Amongst the most significant concerns we get when it comes to Bankruptcy is if you can lose your business if you declare bankruptcy. The short answer is no, you are unlikely to lose your small business unless you would like to.
When it comes to Bankruptcy, if you are a manager of a company any kind of shape or size you can keep your business if you want to, often a failing company can pressure a person into bankruptcy, so because of those situations it may be most ideal to let your business go. In Shellharbour, businesses that become insolvent have a few options like liquidation, voluntary administration etc. So remember that it is individuals who declare bankruptcy not companies.
Bankruptcy is a complex aspect so obtain some specialist advice on this one, particularly if you have a business. Generally speaking, the financial liabilities in a business and individual debts go together when a business owner declares bankruptcy.
Are you a company Director?
Certainly there are a few crucial ramifications for directors of companies when it refers to Bankruptcy in Shellharbour: if you are bankrupt you can not be a director of a company – so this means that if you have a pty ltd company you definitely will be required to resign as a director once you’re bankrupt.
For some business owners, bankruptcy effects their capability to run the business due to the licensing issues. For instance,, if you run a building company, your license will be suspended once you’re insolvent and consequently you can not trade without that license, so make sure you are asking the right questions when it comes to licenses and Bankruptcy in Shellharbour.

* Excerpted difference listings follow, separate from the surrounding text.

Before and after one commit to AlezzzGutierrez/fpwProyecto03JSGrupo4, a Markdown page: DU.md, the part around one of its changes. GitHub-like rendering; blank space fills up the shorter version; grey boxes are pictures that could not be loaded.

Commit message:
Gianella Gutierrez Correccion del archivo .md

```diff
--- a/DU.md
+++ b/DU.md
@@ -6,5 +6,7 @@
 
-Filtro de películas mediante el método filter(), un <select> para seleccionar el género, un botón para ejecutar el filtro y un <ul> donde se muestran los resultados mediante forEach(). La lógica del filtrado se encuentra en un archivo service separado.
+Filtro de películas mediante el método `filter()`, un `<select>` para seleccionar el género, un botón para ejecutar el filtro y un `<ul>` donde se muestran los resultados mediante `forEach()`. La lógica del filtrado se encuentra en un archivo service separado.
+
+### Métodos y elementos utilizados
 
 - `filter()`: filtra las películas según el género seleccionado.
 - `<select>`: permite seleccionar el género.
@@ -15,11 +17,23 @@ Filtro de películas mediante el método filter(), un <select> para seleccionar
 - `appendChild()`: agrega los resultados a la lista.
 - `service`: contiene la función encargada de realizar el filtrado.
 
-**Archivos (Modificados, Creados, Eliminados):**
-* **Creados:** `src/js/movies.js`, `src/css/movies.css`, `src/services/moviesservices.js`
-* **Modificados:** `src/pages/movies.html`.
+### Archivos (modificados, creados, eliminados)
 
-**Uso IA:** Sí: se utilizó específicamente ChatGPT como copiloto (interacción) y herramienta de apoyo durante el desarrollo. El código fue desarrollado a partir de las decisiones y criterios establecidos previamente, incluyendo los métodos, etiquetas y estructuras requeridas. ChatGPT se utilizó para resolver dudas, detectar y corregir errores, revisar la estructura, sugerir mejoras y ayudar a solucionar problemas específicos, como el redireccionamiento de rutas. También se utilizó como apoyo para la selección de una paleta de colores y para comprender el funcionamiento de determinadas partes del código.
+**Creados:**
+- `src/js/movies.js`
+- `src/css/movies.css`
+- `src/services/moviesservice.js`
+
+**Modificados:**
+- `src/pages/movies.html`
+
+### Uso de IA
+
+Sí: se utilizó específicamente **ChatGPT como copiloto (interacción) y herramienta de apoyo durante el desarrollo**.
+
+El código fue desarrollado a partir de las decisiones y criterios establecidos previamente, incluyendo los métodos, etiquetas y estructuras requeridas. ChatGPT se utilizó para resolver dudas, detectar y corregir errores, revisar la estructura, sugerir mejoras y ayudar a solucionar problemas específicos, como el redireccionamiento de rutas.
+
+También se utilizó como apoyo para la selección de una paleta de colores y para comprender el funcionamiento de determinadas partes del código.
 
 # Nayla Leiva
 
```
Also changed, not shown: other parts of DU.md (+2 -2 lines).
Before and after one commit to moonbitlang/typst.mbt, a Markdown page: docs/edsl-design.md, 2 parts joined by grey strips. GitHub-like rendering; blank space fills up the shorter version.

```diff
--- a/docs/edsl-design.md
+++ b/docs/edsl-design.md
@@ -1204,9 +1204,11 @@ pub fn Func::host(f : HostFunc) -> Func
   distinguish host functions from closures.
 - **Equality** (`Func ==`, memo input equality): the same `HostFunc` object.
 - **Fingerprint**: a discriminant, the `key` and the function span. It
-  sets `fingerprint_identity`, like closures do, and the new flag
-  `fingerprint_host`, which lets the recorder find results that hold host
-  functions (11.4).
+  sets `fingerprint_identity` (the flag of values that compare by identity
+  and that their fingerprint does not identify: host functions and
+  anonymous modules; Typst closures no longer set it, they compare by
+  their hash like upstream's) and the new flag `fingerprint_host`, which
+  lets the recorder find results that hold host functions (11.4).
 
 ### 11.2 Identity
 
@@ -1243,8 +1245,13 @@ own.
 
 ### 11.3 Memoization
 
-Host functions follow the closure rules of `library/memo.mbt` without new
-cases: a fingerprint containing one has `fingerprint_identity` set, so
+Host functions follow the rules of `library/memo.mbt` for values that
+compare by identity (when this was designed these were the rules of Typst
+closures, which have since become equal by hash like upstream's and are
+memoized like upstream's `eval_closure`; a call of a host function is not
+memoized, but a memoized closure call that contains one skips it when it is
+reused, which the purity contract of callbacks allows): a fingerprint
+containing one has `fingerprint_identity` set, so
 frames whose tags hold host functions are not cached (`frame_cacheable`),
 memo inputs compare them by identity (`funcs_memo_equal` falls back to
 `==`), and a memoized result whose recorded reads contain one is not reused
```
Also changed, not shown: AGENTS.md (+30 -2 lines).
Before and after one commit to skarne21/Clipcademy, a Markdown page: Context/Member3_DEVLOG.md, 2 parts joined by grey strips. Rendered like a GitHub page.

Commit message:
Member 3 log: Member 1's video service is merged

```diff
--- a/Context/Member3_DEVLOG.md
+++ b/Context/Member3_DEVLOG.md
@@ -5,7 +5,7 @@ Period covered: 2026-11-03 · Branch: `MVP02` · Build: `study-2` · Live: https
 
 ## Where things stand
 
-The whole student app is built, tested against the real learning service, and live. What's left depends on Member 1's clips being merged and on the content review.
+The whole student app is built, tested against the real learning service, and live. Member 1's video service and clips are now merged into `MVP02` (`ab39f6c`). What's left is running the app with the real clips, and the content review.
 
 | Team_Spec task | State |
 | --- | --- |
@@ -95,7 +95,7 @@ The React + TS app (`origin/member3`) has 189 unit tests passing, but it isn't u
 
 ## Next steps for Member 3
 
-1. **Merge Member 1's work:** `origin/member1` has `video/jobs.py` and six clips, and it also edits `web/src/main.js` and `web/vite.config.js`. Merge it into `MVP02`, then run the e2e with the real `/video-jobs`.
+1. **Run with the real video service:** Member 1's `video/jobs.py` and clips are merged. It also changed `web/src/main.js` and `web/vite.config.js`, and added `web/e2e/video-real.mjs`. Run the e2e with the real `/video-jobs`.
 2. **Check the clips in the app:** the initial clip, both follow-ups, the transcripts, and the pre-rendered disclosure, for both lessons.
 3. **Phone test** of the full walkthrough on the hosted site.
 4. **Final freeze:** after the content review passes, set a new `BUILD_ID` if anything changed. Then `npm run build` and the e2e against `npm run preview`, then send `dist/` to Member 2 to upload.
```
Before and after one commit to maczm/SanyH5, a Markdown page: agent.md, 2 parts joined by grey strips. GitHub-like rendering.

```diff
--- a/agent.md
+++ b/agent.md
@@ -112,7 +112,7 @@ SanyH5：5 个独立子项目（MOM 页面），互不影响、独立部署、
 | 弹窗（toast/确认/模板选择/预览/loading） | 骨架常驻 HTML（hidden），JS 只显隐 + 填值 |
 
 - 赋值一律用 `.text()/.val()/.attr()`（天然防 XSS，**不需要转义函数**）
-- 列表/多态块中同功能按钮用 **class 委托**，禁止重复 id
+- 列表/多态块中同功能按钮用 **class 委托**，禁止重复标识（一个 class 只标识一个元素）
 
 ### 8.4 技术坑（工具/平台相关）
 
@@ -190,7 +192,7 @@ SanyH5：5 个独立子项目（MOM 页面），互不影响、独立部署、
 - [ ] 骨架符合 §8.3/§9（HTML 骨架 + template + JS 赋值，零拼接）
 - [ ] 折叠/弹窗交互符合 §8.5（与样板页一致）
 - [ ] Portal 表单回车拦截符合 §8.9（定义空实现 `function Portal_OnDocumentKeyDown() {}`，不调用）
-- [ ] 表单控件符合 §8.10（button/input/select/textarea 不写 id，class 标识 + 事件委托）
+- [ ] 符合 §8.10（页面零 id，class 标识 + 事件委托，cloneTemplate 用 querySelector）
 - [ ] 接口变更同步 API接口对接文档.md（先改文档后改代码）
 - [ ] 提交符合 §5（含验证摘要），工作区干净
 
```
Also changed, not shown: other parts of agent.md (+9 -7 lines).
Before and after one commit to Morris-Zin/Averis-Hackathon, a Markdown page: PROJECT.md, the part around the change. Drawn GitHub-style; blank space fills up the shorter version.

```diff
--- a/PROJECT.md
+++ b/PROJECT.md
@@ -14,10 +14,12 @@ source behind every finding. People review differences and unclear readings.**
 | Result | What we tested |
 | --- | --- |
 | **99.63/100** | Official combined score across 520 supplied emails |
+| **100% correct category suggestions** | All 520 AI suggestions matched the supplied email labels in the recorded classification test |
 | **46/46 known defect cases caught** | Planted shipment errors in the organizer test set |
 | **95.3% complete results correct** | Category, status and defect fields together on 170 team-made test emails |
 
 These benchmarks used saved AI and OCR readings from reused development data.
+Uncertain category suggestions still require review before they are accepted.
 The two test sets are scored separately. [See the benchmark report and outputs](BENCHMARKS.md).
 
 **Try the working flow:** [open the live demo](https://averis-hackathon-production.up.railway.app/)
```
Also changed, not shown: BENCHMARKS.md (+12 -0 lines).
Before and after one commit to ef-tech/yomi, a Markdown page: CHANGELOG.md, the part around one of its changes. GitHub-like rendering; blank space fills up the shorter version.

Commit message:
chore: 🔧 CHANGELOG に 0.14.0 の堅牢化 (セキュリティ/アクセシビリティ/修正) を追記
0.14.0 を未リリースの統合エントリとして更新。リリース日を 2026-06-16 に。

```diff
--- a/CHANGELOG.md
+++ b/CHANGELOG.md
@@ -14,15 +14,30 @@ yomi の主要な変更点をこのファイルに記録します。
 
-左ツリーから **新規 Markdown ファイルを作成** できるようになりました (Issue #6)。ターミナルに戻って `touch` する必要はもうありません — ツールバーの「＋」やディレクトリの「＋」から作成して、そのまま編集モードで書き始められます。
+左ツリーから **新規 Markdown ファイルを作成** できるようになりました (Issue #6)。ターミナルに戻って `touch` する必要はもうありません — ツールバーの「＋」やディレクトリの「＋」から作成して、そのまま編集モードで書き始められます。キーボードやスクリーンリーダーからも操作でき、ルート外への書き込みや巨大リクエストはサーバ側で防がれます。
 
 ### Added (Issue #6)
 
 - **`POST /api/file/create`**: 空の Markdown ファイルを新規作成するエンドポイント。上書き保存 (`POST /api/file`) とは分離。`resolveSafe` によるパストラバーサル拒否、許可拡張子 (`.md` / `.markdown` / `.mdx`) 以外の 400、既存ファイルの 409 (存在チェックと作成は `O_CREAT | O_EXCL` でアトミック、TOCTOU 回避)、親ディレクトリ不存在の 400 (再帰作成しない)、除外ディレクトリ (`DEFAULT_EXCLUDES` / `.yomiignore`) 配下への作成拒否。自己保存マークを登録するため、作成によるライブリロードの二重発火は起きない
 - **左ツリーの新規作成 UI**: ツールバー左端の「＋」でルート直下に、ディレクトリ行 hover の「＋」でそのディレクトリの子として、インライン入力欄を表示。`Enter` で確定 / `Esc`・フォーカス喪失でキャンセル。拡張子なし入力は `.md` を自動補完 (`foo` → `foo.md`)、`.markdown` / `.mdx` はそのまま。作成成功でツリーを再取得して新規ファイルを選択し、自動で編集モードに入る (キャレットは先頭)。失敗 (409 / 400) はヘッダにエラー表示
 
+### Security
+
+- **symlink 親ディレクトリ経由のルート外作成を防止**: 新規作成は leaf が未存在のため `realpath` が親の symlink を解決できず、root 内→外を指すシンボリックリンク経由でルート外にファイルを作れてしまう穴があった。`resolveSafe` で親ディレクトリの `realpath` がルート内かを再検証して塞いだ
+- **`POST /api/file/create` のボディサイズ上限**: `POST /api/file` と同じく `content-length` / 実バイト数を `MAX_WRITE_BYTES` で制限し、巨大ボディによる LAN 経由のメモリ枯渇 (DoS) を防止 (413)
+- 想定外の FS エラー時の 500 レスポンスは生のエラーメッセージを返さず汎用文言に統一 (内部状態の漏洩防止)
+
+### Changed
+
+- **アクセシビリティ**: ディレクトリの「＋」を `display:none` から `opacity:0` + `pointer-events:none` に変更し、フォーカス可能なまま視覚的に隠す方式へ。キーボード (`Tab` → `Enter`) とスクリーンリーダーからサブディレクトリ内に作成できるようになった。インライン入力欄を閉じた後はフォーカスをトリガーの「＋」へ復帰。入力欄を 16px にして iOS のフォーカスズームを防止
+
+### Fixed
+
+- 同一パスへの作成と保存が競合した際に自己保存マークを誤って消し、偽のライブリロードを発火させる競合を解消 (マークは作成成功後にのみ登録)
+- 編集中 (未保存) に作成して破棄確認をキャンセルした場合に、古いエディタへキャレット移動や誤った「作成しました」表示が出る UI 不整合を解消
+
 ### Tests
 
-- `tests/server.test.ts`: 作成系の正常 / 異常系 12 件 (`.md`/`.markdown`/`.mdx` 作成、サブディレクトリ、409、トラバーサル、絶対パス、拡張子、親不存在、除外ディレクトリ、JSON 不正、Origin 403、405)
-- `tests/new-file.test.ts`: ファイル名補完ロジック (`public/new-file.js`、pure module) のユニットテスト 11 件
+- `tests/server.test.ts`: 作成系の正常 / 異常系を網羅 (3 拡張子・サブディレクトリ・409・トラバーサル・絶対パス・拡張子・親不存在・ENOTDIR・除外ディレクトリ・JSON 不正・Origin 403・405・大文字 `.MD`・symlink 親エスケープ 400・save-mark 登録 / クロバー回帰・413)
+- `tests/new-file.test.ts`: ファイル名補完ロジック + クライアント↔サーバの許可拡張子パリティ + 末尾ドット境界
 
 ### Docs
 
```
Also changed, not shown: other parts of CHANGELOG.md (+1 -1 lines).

Having said that if your business is not affected directly by such concerns, then you’ll need to restructure the way you operate your business. There are considerations when and if you declare bankruptcy as a local business owner: you can not acquire heaps of financial debt in your business, then declare bankruptcy and after that open the doors the following day as if not a single thing had happened. There are laws in place to stop what is called phoenix companies appearing out of the ashes of an old company.
Having said that, it’s just an issue of talking to the right people about Bankruptcy. For example, among one of the most common assumptions is that you need to have a liquidator. But a lot of the time you are going to find out this from a liquidator who stands to earn a big payment- so take care with exactly where you get advice from and be careful about other individuals who might have their own agendas.
An important point to keep in mind with Bankruptcy is to be mindful of general or simplified techniques to your business and Bankruptcy because each business is going to be unique, and if you are not cautious there could be some substantial ramifications. Commonly the right assistance for one small business owner is the incorrect advice for the other. There are some essentials nonetheless, that you might benefit from. There is no compulsory reduction in the size of your business when you are insolvent. You can still recruit and find new staff. And you can continue to deal with your distributors under certain situations, the main one being you will need to satisfy the payment terms agreed upon in light of your insolvency.
So when it comes to Bankruptcy, don’t get overly overwhelmed concerning what you can and can’t do as a business owner, just get the recommendations that is right for your circumstance. If you would like to find out more about what to do, where to turn and what questions to ask about Bankruptcy, then do not hesitate to speak with Bankruptcy Experts Shellharbour on 1300 795 575, or visit our website: www.bankruptcyexpertsshellharbour.com.au.